The twist mill imported raw cotton in bales and converted it into thread, sometimes known as cotton twist. Obscene profits allowed for the swift construction of a “Jeanie house”, where the thread was woven into cloth, and other ancillary buildings. The fortunes of Catrine over the centuries were determined by world events far away from the village. The balance was tipped by a sequence of wars and economic ups and downs: In 1793 war broke out with France; cotton supplies dried up; the Royal Bank of Scotland nearly collapsed due to unwise investments; business generally was in decline and so began a series of enforced shutdowns of the mill, decimating profits in the process. In 1801 the entire Cotton Works (and hence most of the village too as it was part of the works) were sold to James Finlay & Co. This company had sufficient capital to invest in Catrine at a time when its competitors were struggling to stave off bankruptcy and this technique served Finlay well over the years.

 

In 1806 Catrine was the first cotton works in Scotland to install power looms. In 1816 a gas works began to operate. Catrine had street lighting, two years before London. In 1823 the bleaching works was built. In 1828 Catrine was completely modernised when the engineer William Fairbairn remodelled the water system. The highlight of this was the installation of the giant wheels (the “Lions of Catrine”), two fifty foot diameter suspension water wheels, which powered the entire works, and which at the time were the largest water wheels in Britain.

 

 

The Decline

 

Despite all these wonders, there could still be “trouble at mill”. With a dip in the economy in 1834 and 1835, there was sufficient unrest at Catrine that at one point, the militia had to stand off nearby. By 1844, management of the works had been allowed to drift sufficiently that the now loss-making works were put up for sale. It was not a tempting prospect and there were no takers. Meantime, Finlay was diversifying into other business interests, most particularly in tea estates in India and elsewhere.
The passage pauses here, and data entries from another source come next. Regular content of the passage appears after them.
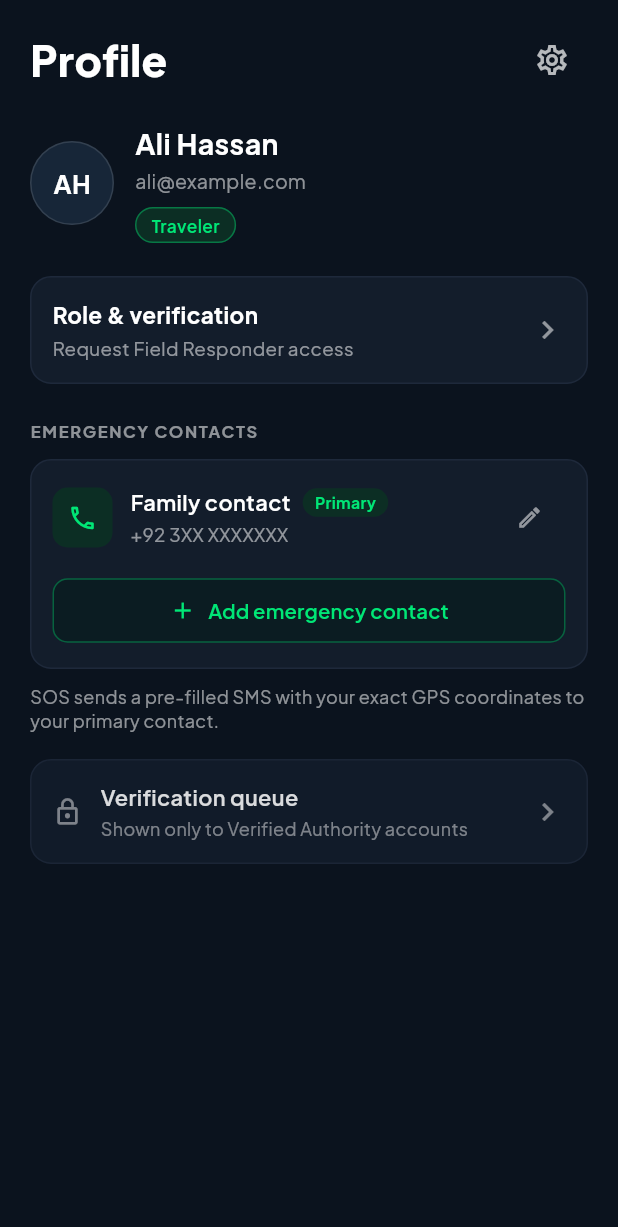
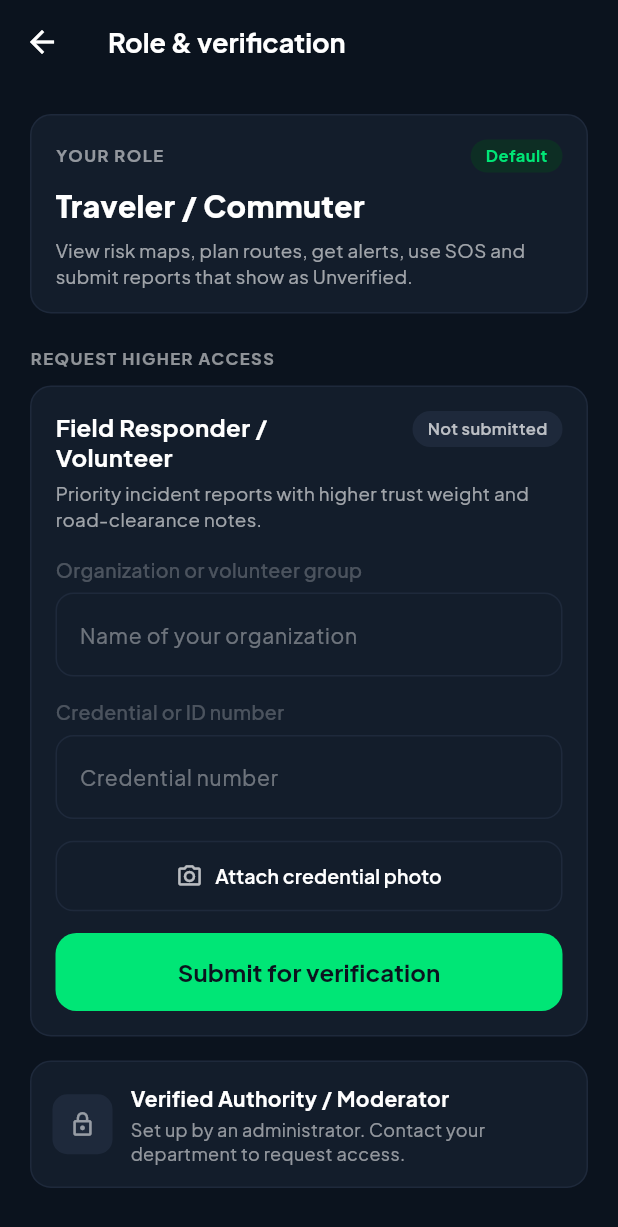
Before and after one commit to yasirkhan5476/SlopeNet, a Flutter app: the ProfileScreen screen opened directly, after a tap on "Role & verification", on a phone screen of 412 x 824 dp. Shown: the top 1227 px of the screen. Run offline on Flutter 3.47's test engine with Material 3 defaults, Android fonts, the phone set to English and light mode, and no system bars; our stand-ins replace firebase_core, flutter_dotenv, geolocator, get, google_fonts, lottie; missing offline and left inert: mapbox_maps_flutter; accounts and stored records are empty.

Commit message:
verification screen added

```diff
--- a/lib/Controller/ProfileCrontroller.dart
+++ b/lib/Controller/ProfileCrontroller.dart
@@ -2,6 +2,7 @@ import 'package:flutter/material.dart';
 import 'package:get/get.dart';
 
 import '../Component/CustomTextformField.dart';
+import '../Screen/RoleVerificationscreen.dart';
 
 
 class ProfileController extends GetxController {
@@ -25,7 +26,7 @@ class ProfileController extends GetxController {
   }
 
   void openRoleVerification() {
-    // Get.to(() => RoleVerificationScreen());
+    Get.to(() => RoleVerificationScreen());
   }
 
   void openVerificationQueue() {
--- a/lib/Controller/RoleBase.dart
+++ /dev/null
@@ -1,43 +0,0 @@
-import 'package:flutter/cupertino.dart';
-import 'package:get/get.dart';
-enum UserRole {
-  traveler, fieldResponder, verifiedAuthority
-}
-class Rolebase extends GetxController{
-  final Rx<UserRole> currentRole = UserRole.traveler.obs;
-  final RxString verificationStatus = "Not submitted".obs; // Not submitted | Pending | Verified
-  final RxString attachedFileName = "".obs;
-
-  // Form controllers
-  final GlobalKey<FormState> formKey = GlobalKey<FormState>();
-  final TextEditingController orgController = TextEditingController();
-  final TextEditingController credentialController = TextEditingController();
-
-  final RxList<Map<String, String>> pendingRequests = [
-  {
-  "id": "1",
-  "name": "Usman Tariq",
-  "org": "Gilgit Rescue Volunteers",
-  "credentialId": "GRV-2048",
-  "submittedAt": "2h ago",
-  },
-  {
-  "id": "2",
-  "name": "Sanaullah Baig",
-  "org": "Skardu Highway Patrol",
-  "credentialId": "SHP-8812",
-  "submittedAt": "5h ago",
-  },
-  ].obs;
-  String get roleTitle {
-    switch (currentRole.value) {
-      case UserRole.traveler:
-        return "Traveler / Commuter";
-      case UserRole.fieldResponder:
-        return "Field Responder / Volunteer";
-      case UserRole.verifiedAuthority:
-        return "Verified Authority / Moderator";
-    }
-  }
-
-}
--- /dev/null
+++ b/lib/Controller/RoleController.dart
@@ -0,0 +1,82 @@
+import 'package:flutter/cupertino.dart';
+import 'package:get/get.dart';
+enum UserRole {
+  traveler, fieldResponder, verifiedAuthority
+}
+class RoleController extends GetxController{
+  final Rx<UserRole> currentRole = UserRole.traveler.obs;
+  final RxString verificationStatus = "Not submitted".obs; // Not submitted | Pending | Verified
+  final RxString attachedFileName = "".obs;
+
+  // Form controllers
+  final GlobalKey<FormState> formKey = GlobalKey<FormState>();
+  final TextEditingController orgController = TextEditingController();
+  final TextEditingController credentialController = TextEditingController();
+
+  final RxList<Map<String, String>> pendingRequests = [
+  {
+  "id": "1",
+  "name": "Usman Tariq",
+  "org": "Gilgit Rescue Volunteers",
+  "credentialId": "GRV-2048",
+  "submittedAt": "2h ago",
+  },
+  {
+  "id": "2",
+  "name": "Sanaullah Baig",
+  "org": "Skardu Highway Patrol",
+  "credentialId": "SHP-8812",
+  "submittedAt": "5h ago",
+  },
+  ].obs;
+  String get roleTitle {
+    switch (currentRole.value) {
+      case UserRole.traveler:
+        return "Traveler / Commuter";
+      case UserRole.fieldResponder:
+        return "Field Responder / Volunteer";
+      case UserRole.verifiedAuthority:
+        return "Verified Authority / Moderator";
+    }
+  }
+  String get roleDescription {
+    switch (currentRole.value) {
+      case UserRole.traveler:
+        return "View risk maps, plan routes, get alerts, use SOS and submit reports that show as Unverified.";
+      case UserRole.fieldResponder:
+        return "Submit priority incident reports with higher trust weight and post road-clearance notes.";
+      case UserRole.verifiedAuthority:
+        return "Review responder credentials, verify community reports, and publish official route advisories.";
+    }
+  }
+
+  void pickCredentialPhotoMock() {
+    attachedFileName.value = "responder_id_card.jpg";
+  }
+
+  void submitRequest() {
+    if (!formKey.currentState!.validate()) return;
+    verificationStatus.value = "Pending";
+    Get.snackbar(
+      "Submitted",
+      "Verification request saved locally. Connect Firebase to send for review.",
+      snackPosition: SnackPosition.BOTTOM,
+    );
+  }
+
+  void approveRequest(String id) {
+    pendingRequests.removeWhere((item) => item["id"] == id);
+  }
+
+  void rejectRequest(String id) {
+    pendingRequests.removeWhere((item) => item["id"] == id);
+  }
+
+  @override
+  void onClose() {
+    orgController.dispose();
+    credentialController.dispose();
+    super.onClose();
+  }
+
+}
--- a/lib/Screen/MapScreen.dart
+++ b/lib/Screen/MapScreen.dart
@@ -1,5 +1,4 @@
 import 'package:flutter/material.dart';
-import 'package:flutter/widgets.dart';
 import 'package:get/get.dart';
 import 'package:mapbox_maps_flutter/mapbox_maps_flutter.dart';
 import 'package:geolocator/geolocator.dart' as geo;
@@ -7,7 +6,7 @@ import 'package:slope_net/Controller/MapLocationController.dart';
 
 class Mapscreen extends StatelessWidget {
   Mapscreen({super.key}) {
-    // Controller ready hone par automatic map settings update karne ke liye listener
+
     ever(locationController.isLcoationReady, (isReady) {
       if (isReady) {
         _updateMapLocationSettings();
@@ -23,21 +22,16 @@ class Mapscreen extends StatelessWidget {
   @override
   Widget build(BuildContext context) {
     return Scaffold(
-      body: Stack(
-        children: [
-          MapWidget(
-            onMapCreated: (controller) {
+      body: MapWidget(
+        onMapCreated: (controller) async {
           mapboxMapController.value = controller;
+          await _configureMapOrnaments(controller);
           if (locationController.isLcoationReady.value) {
             _updateMapLocationSettings();
           }
         },
       ),
-
-          Positioned(
-            bottom: 40,
-            right: 20,
-            child: FloatingActionButton(
+      floatingActionButton:  FloatingActionButton(
         backgroundColor: Colors.teal,
         child: const Icon(Icons.my_location, color: Colors.white),
         onPressed: () async {
@@ -66,8 +60,20 @@ class Mapscreen extends StatelessWidget {
           }
         },
       ),
+    );
+  }
+
+  Future<void>
+  _configureMapOrnaments(MapboxMap controller) async {
+    const double bottomClearance = 16.0;
+    await controller.logo.updateSettings(
+      LogoSettings(
+          enabled: false
       ),
-        ],
+    );
+    await controller.attribution.updateSettings(
+      AttributionSettings(
+        enabled: false
       ),
     );
   }
--- /dev/null
+++ b/lib/Screen/RoleVerificationscreen.dart
@@ -0,0 +1,274 @@
+import 'package:flutter/material.dart';
+import 'package:get/get.dart';
+import 'package:slope_net/Component/CustomTextButton.dart';
+import 'package:slope_net/Component/CustomTextformField.dart';
+import 'package:slope_net/Utils/AppColors.dart';
+import '../Controller/RoleController.dart';
+
+class RoleVerificationScreen extends StatelessWidget {
+  RoleVerificationScreen({super.key});
+
+  final RoleController controller = Get.put(RoleController());
+
+  @override
+  Widget build(BuildContext context) {
+    return Scaffold(
+      backgroundColor: Appcolors.backgroundcolor,
+      appBar: AppBar(
+        backgroundColor: Appcolors.backgroundcolor,
+        elevation: 0,
+        leading: IconButton(
+          icon: const Icon(Icons.arrow_back, color: Colors.white),
+          onPressed: () => Get.back(),
+        ),
+        title: const Text(
+          "Role & verification",
+          style: TextStyle(color: Colors.white, fontSize: 18, fontWeight: FontWeight.w700),
+        ),
+      ),
+      body: SafeArea(
+        child: SingleChildScrollView(
+          padding: const EdgeInsets.all(20),
+          child: Column(
+            crossAxisAlignment: CrossAxisAlignment.start,
+            children: [
+              // 1. Current Role Card
+              Obx(
+                    () => Container(
+                  width: double.infinity,
+                  padding: const EdgeInsets.all(16),
+                  decoration: BoxDecoration(
+                    color: Appcolors.Fieldbackcolor,
+                    borderRadius: BorderRadius.circular(14),
+                    border: Border.all(color: Appcolors.FieldBorder),
+                  ),
+                  child: Column(
+                    crossAxisAlignment: CrossAxisAlignment.start,
+                    children: [
+                      Row(
+                        mainAxisAlignment: MainAxisAlignment.spaceBetween,
+                        children: [
+                          const Text(
+                            "YOUR ROLE",
+                            style: TextStyle(
+                              color: Colors.white54,
+                              fontSize: 11,
+                              fontWeight: FontWeight.w700,
+                              letterSpacing: 1,
+                            ),
+                          ),
+                          Container(
+                            padding: const EdgeInsets.symmetric(horizontal: 10, vertical: 3),
+                            decoration: BoxDecoration(
+                              color: const Color(0xFF0D2E24),
+                              borderRadius: BorderRadius.circular(12),
+                            ),
+                            child: Text(
+                              controller.currentRole.value == UserRole.traveler ? "Default" : "Active",
+                              style: const TextStyle(
+                                color: Color(0xFF00E676),
+                                fontSize: 11,
+                                fontWeight: FontWeight.bold,
+                              ),
+                            ),
+                          ),
+                        ],
+                      ),
+                      const SizedBox(height: 8),
+                      Text(
+                        controller.roleTitle,
+                        style: const TextStyle(
+                          color: Colors.white,
+                          fontSize: 20,
+                          fontWeight: FontWeight.w800,
+                        ),
+                      ),
+                      const SizedBox(height: 6),
+                      Text(
+                        controller.roleDescription,
+                        style: const TextStyle(color: Colors.white60, fontSize: 12.5, height: 1.4),
+                      ),
+                    ],
+                  ),
+                ),
+              ),
+              const SizedBox(height: 22),
+
+              // 2. Section Label
+              const Text(
+                "REQUEST HIGHER ACCESS",
+                style: TextStyle(
+                  color: Colors.white54,
+                  fontSize: 11,
+                  fontWeight: FontWeight.w700,
+                  letterSpacing: 1,
+                ),
+              ),
+              const SizedBox(height: 10),
+
+              // 3. Field Responder / Volunteer Request Card
+              Container(
+                width: double.infinity,
+                padding: const EdgeInsets.all(16),
+                decoration: BoxDecoration(
+                  color: Appcolors.Fieldbackcolor,
+                  borderRadius: BorderRadius.circular(14),
+                  border: Border.all(color: Appcolors.FieldBorder),
+                ),
+                child: Form(
+                  key: controller.formKey,
+                  child: Column(
+                    crossAxisAlignment: CrossAxisAlignment.start,
+                    children: [
+                      Row(
+                        crossAxisAlignment: CrossAxisAlignment.start,
+                        children: [
+                          const Expanded(
+                            child: Text(
+                              "Field Responder /\nVolunteer",
+                              style: TextStyle(
+                                color: Colors.white,
+                                fontSize: 16,
+                                fontWeight: FontWeight.w700,
+                                height: 1.25,
+                              ),
+                            ),
+                          ),
+                          Obx(
+                                () => Container(
+                              padding: const EdgeInsets.symmetric(horizontal: 10, vertical: 4),
+                              decoration: BoxDecoration(
+                                color: const Color(0xFF1E293B),
+                                borderRadius: BorderRadius.circular(12),
+                              ),
+                              child: Text(
+                                controller.verificationStatus.value,
+                                style: const TextStyle(
+                                  color: Colors.white70,
+                                  fontSize: 11,
+                                  fontWeight: FontWeight.w600,
+                                ),
+                              ),
+                            ),
+                          ),
+                        ],
+                      ),
+                      const SizedBox(height: 6),
+                      const Text(
+                        "Priority incident reports with higher trust weight and road-clearance notes.",
+                        style: TextStyle(color: Colors.white60, fontSize: 12.5, height: 1.4),
+                      ),
+                      const SizedBox(height: 16),
+
+                      Customtextformfield(
+                        controller: controller.orgController,
+                        label: "Organization or volunteer group",
+                        hinText: "Name of your organization",
+                        validator: (v) => (v == null || v.trim().isEmpty) ? "Enter organization name" : null,
+                      ),
+                      const SizedBox(height: 14),
+
+                      Customtextformfield(
+                        controller: controller.credentialController,
+                        label: "Credential or ID number",
+                        hinText: "Credential number",
+                        validator: (v) => (v == null || v.trim().isEmpty) ? "Enter credential number" : null,
+                      ),
+                      const SizedBox(height: 14),
+
+                      // Attach Credential Photo Button
+                      Obx(
+                            () => SizedBox(
+                          width: double.infinity,
+                          child: OutlinedButton.icon(
+                            style: OutlinedButton.styleFrom(
+                              foregroundColor: Colors.white,
+                              side: BorderSide(color: Appcolors.FieldBorder),
+                              shape: RoundedRectangleBorder(borderRadius: BorderRadius.circular(12)),
+                              padding: const EdgeInsets.symmetric(vertical: 14, horizontal: 12),
+                            ),
+                            onPressed: controller.pickCredentialPhotoMock,
+                            icon: Icon(
+                              controller.attachedFileName.isEmpty
+                                  ? Icons.camera_alt_outlined
+                                  : Icons.check_circle_outline,
+                              color: controller.attachedFileName.isEmpty
+                                  ? Colors.white70
+                                  : const Color(0xFF00E676),
+                              size: 18,
+                            ),
+                            label: Text(
+                              controller.attachedFileName.isEmpty
+                                  ? "Attach credential photo"
+                                  : controller.attachedFileName.value,
+                              style: const TextStyle(fontWeight: FontWeight.w600, fontSize: 13),
+                            ),
+                          ),
+                        ),
+                      ),
+                      const SizedBox(height: 14),
+
+                      CustomTextButton(
+                        Textfield: "Submit for verification",
+                        backgroundColor: Appcolors.buttonbackcolor,
+                        textColor: Appcolors.buttonTextcolor,
+                        onPressed: controller.submitRequest,
+                      ),
+                    ],
+                  ),
+                ),
+              ),
+              SizedBox(height: 16),
+              Container(
+                width: double.infinity,
+                padding: const EdgeInsets.all(14),
+                decoration: BoxDecoration(
+                  color: Appcolors.Fieldbackcolor,
+                  borderRadius: BorderRadius.circular(14),
+                  border: Border.all(color: Appcolors.FieldBorder),
+                ),
+                child: Row(
+                  children: [
+                    Container(
+                      width: 40,
+                      height: 40,
+                      decoration: BoxDecoration(
+                        color: const Color(0xFF1E293B),
+                        borderRadius: BorderRadius.circular(10),
+                      ),
+                      child: const Icon(Icons.lock_outline, color: Colors.white54, size: 18),
+                    ),
+                    const SizedBox(width: 12),
+                    const Expanded(
+                      child: Column(
+                        crossAxisAlignment: CrossAxisAlignment.start,
+                        children: [
+                          Text(
+                            "Verified Authority / Moderator",
+                            style: TextStyle(
+                              color: Colors.white,
+                              fontWeight: FontWeight.w700,
+                              fontSize: 14,
+                            ),
+                          ),
+                          SizedBox(height: 3),
+                          Text(
+                            "Set up by an administrator. Contact your department to request access.",
+                            style: TextStyle(color: Colors.white54, fontSize: 12, height: 1.35),
+                          ),
+                        ],
+                      ),
+                    ),
+                  ],
+                ),
+              ),
+               SizedBox(height: 18),
+
+
+            ],
+          ),
+        ),
+      ),
+    );
+  }
+}
--- a/lib/main.dart
+++ b/lib/main.dart
@@ -36,7 +36,7 @@ class MyApp extends StatelessWidget {
 
         colorScheme: ColorScheme.fromSeed(seedColor: Colors.deepPurple),
       ),
-      home:  SplashScreen(),
+      home:  RootScreen(),
     );
   }
 }
```
Also changed, not shown: 1 other file. Lines whose indentation alone changed are shown as unchanged.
Profits from these enabled a programme of reinvestment at Catrine, which enabled it to prosper until the outbreak of the Second World War. As the mill plodded on, so too did the village, and Victorian Catrine grew up on the south bank of the Ayr. Banks, churches and hotels opened (some later closed). In 1903 the railway belatedly arrived in Catrine, only to close to passengers in 1943. After World War II, Finlay, brimming with confidence, built the New Mill at Catrine.

 

New streets were built in the housing scheme up on the hillside to attract workers, although a writer at the time fretted about it being so far for the housewives to walk to the shops (about 4 minutes) that there was a danger of the place becoming a town of two Catrines. The famous giant wheels were unnecessarily reduced to scrap metal and firewood so that a new hydro-electric scheme could be built on the site but then the hydro site was relocated to (what is now) the car park for the whisky bond. After years of rationing, the British public would buy anything, but when rationing ceased and choice increased, Finlay’s goods looked old-fashioned and expensive next to cheaper imports. Trade declined and by 1968 the New Mill had also closed.

 

The Old Mill itself had been demolished in the early 1960s and the New Mill building soon followed it to the land of memory. To make things worse, Ayrshire’s deep coal mining industry was also collapsing and the removal of these two largest employers in East Ayrshire, textiles and coal, began a generation of decline, deprivation and despair. It is only in recent years as the housing market in Glasgow has overheated and new roads have made the area accessible, that forlorn and empty properties are being redeveloped and new housing is once again being built.